A new climate report from the United Nations found the world is “nowhere near” hitting greenhouse gas emissions targets; North Korea was the recipient of a joint warning over nuclear testing; and China launched an inhalable COVID-19 vaccine. The stories highlight the Daily Rundown for Wednesday, October 26, 2022.
U.N. climate report – According to a new report from UN Climate Change released Wednesday, current pledges to cut greenhouse gas emissions put the planet on course to blow past the limit for global warming countries agreed to in the 2015 Paris climate accord. The latest estimate, based on 193 national emissions targets, would see temperatures rise to 2.5 degrees Celsius (4.5 Fahrenheit) above pre-industrial averages by the end of the century. That’s a full degree higher than the ambitious goal set in the Paris pact to limit warming by 1.5 C (2.7 F).
“We are still nowhere near the scale and pace of emission reductions required to put us on track toward a 1.5 degrees Celsius world,” UN Climate Change Executive Secretary Simon Stiell said in a statement. “To keep this goal alive, national governments need to strengthen their climate action plans now and implement them in the next eight years.”
Joint warning to North Korea – Following a Wednesday meeting, the United States, Japan and South Korea warned that an “unparalleled” scale of response would be warranted if North Korea conducts a seventh nuclear bomb test. If that happens, it would be the first such test from North Korea since 2017.
“North Korea’s strengthening of its nuclear missile activities, including the recent extremely high frequency of ballistic missile launches, poses a clear and serious challenge to the international community,” Japanese Vice Foreign Minister Takeo Mori said Wednesday. “On that basis, we agreed to further strengthen the deterrence and coping capabilities of the Japan-U.S. and U.S.-South Korea alliances, and to further promote trilateral security cooperation.”
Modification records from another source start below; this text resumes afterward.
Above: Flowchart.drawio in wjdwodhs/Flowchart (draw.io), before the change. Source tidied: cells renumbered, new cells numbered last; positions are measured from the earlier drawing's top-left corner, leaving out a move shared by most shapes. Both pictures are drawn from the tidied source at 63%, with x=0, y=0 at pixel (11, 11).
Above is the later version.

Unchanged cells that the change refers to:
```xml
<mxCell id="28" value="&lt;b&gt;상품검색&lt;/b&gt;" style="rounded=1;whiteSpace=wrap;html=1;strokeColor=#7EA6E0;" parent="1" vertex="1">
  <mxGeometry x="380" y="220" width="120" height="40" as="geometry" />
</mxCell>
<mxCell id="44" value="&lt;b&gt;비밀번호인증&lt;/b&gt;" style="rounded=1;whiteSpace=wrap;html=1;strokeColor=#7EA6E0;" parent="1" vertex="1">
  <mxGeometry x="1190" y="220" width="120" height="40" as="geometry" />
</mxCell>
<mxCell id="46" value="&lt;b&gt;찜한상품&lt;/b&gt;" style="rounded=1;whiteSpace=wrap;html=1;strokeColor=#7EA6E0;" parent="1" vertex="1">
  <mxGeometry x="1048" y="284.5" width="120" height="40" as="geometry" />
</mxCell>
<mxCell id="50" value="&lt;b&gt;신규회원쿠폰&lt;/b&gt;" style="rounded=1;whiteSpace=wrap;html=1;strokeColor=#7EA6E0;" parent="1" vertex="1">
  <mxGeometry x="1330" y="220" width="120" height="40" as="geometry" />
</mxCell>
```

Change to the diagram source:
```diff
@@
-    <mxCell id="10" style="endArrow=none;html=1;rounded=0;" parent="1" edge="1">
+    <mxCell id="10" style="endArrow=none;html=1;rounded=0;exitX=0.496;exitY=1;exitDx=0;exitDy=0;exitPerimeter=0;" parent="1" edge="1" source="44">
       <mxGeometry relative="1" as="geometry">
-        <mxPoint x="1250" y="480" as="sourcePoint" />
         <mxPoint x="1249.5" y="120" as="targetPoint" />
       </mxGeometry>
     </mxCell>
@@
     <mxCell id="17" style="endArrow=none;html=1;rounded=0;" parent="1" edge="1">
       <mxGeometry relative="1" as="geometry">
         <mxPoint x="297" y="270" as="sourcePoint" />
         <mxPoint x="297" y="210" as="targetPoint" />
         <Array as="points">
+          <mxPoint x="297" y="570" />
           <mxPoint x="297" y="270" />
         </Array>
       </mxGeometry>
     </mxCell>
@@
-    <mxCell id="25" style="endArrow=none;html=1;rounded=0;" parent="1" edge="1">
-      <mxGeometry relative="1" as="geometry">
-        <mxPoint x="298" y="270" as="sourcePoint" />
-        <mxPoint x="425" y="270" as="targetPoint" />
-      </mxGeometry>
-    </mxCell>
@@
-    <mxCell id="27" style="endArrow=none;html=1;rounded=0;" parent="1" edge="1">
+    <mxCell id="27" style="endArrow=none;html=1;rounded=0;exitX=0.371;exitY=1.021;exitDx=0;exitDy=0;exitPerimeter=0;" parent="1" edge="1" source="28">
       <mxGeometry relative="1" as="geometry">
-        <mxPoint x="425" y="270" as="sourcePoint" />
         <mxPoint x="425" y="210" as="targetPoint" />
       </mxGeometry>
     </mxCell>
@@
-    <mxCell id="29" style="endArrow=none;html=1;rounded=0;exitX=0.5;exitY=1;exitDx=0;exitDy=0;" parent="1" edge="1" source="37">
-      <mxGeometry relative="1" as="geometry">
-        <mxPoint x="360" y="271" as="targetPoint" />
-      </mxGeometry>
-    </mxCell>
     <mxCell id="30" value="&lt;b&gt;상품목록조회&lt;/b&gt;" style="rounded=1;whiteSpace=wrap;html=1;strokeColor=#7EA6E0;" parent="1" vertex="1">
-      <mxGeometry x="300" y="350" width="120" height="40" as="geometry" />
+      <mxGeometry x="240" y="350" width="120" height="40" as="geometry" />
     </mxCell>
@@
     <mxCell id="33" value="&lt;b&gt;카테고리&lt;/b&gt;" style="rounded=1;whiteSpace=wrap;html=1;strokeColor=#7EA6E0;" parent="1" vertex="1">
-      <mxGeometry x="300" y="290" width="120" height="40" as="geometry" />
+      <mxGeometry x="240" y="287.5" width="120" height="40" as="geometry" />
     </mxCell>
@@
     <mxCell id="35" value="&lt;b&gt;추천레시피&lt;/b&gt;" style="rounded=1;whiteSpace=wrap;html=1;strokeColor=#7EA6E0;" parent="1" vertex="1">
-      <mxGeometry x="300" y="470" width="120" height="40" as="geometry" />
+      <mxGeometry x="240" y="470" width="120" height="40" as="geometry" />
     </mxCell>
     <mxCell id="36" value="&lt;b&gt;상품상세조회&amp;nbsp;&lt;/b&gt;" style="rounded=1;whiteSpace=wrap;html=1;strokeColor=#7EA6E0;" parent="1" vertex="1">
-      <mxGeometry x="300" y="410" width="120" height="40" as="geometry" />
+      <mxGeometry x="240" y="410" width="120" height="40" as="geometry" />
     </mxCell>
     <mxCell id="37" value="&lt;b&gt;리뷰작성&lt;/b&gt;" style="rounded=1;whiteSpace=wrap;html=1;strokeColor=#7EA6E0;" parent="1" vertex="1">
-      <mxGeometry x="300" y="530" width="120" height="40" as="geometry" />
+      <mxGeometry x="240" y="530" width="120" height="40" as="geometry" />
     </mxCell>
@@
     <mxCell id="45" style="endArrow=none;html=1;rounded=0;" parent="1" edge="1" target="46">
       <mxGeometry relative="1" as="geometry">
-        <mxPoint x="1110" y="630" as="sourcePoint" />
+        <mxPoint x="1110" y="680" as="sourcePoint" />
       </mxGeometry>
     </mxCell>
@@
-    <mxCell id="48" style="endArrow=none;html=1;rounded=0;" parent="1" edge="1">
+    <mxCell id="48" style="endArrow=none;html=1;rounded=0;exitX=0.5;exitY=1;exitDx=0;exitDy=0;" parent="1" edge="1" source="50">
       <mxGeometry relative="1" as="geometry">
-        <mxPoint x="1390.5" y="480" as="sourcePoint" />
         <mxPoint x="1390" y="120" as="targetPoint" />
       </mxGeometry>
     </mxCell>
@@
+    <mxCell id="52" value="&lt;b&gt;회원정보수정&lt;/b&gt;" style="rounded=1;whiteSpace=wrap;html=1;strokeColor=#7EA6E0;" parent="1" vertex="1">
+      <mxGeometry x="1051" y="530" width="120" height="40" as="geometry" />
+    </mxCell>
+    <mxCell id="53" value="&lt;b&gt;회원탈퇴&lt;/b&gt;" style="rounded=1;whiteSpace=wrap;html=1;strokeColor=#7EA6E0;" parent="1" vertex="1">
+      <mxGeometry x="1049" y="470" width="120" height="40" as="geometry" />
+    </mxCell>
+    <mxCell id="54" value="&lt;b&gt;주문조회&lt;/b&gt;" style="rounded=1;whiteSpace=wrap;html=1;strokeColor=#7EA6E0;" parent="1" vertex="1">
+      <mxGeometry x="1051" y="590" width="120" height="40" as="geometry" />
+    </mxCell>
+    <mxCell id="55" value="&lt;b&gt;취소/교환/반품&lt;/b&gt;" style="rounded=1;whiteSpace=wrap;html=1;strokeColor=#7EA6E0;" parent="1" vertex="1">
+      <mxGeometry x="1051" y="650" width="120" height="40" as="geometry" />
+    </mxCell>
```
Inhalable COVID-19 vaccine – In what appears to be a world first, the Chinese city of Shanghai started administering an inhalable COVID-19 vaccine on Wednesday. It’s being offered for free as a booster dose for previously vaccinated individuals, according to an announcement posted on an official city social media account.
“It was like drinking a cup of milk tea,” a Shanghai resident identifying himself as “Mr. Chen” said. “When I breathed it in, it tasted a bit sweet.”
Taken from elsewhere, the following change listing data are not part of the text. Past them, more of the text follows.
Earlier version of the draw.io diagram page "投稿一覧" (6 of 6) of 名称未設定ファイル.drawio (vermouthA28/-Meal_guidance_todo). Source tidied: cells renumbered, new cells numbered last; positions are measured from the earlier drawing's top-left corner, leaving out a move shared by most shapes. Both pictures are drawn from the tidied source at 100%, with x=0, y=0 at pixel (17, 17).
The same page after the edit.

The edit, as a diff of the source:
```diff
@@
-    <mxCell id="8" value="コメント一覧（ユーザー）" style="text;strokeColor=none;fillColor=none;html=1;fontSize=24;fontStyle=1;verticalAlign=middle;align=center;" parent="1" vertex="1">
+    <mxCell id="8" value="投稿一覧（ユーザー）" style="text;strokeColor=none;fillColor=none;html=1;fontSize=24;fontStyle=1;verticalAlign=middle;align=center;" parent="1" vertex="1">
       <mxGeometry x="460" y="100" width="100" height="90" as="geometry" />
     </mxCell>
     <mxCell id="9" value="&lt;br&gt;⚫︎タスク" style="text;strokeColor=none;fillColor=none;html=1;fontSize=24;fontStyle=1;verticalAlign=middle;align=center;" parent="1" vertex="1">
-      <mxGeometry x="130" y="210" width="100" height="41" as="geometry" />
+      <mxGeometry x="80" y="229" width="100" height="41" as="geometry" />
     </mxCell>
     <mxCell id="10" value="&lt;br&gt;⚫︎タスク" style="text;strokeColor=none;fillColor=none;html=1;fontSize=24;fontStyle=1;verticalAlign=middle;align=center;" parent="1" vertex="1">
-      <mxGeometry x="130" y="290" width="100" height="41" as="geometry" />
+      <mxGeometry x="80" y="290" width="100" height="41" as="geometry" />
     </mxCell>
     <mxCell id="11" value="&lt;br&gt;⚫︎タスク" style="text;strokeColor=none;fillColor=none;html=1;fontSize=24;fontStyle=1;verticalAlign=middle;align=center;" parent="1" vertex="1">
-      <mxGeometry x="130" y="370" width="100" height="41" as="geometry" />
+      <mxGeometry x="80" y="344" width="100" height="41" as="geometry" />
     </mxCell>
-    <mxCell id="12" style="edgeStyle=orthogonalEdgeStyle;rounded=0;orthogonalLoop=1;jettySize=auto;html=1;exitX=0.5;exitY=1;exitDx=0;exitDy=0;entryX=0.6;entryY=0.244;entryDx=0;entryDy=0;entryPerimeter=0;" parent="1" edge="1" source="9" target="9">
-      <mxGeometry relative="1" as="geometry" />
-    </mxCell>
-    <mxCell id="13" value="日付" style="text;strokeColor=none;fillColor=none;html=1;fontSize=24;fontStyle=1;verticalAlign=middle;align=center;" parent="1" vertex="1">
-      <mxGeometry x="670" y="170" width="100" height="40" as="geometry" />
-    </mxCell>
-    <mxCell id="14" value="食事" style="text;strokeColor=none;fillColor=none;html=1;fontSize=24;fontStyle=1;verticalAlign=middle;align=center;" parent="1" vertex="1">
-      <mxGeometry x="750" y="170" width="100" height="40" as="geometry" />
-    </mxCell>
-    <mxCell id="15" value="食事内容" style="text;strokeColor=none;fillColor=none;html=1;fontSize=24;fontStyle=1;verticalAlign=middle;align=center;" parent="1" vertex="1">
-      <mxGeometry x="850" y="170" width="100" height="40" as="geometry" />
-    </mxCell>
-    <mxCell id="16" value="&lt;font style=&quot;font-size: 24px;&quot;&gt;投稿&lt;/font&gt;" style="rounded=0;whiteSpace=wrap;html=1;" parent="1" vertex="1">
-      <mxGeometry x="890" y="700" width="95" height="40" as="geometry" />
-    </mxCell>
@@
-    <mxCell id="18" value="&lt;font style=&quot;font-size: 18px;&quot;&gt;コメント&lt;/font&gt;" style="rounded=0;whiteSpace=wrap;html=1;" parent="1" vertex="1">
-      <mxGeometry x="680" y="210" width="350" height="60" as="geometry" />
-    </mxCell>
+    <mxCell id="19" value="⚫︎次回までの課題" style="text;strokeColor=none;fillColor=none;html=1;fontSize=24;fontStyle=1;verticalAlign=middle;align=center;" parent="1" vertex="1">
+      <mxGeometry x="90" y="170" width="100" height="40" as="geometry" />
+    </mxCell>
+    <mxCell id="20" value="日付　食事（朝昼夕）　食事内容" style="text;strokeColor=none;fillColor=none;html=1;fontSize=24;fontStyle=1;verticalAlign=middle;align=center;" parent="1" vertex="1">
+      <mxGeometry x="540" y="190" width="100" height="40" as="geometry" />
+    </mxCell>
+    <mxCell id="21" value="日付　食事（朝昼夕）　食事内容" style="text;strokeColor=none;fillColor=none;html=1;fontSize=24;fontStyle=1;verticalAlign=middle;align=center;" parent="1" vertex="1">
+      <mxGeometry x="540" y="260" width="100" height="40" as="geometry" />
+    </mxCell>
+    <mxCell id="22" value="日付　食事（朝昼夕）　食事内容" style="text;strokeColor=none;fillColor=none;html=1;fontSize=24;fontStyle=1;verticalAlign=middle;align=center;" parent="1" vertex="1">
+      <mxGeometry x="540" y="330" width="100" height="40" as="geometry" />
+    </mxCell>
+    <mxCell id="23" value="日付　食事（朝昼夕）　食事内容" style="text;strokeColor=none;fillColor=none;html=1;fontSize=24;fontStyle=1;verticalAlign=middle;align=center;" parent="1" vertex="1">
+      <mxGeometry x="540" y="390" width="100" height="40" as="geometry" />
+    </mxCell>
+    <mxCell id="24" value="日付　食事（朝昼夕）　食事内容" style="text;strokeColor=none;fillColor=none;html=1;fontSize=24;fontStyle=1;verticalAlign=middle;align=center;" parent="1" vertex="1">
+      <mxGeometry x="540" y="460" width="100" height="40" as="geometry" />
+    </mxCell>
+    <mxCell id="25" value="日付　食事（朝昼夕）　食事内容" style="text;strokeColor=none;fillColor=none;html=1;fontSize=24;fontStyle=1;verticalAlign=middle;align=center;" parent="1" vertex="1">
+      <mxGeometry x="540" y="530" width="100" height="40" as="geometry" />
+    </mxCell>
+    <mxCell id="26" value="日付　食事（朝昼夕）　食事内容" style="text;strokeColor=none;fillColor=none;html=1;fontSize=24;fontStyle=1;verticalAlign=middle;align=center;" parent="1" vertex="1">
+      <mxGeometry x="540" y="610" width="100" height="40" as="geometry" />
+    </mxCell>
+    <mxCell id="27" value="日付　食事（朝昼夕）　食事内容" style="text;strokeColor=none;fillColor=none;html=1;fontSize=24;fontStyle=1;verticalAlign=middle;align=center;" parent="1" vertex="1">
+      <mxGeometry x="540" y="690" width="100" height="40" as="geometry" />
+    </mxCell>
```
China doesn’t have vaccine mandates. However, the country wants more people to get booster shots before it relaxes its controversial “zero-COVID” policy.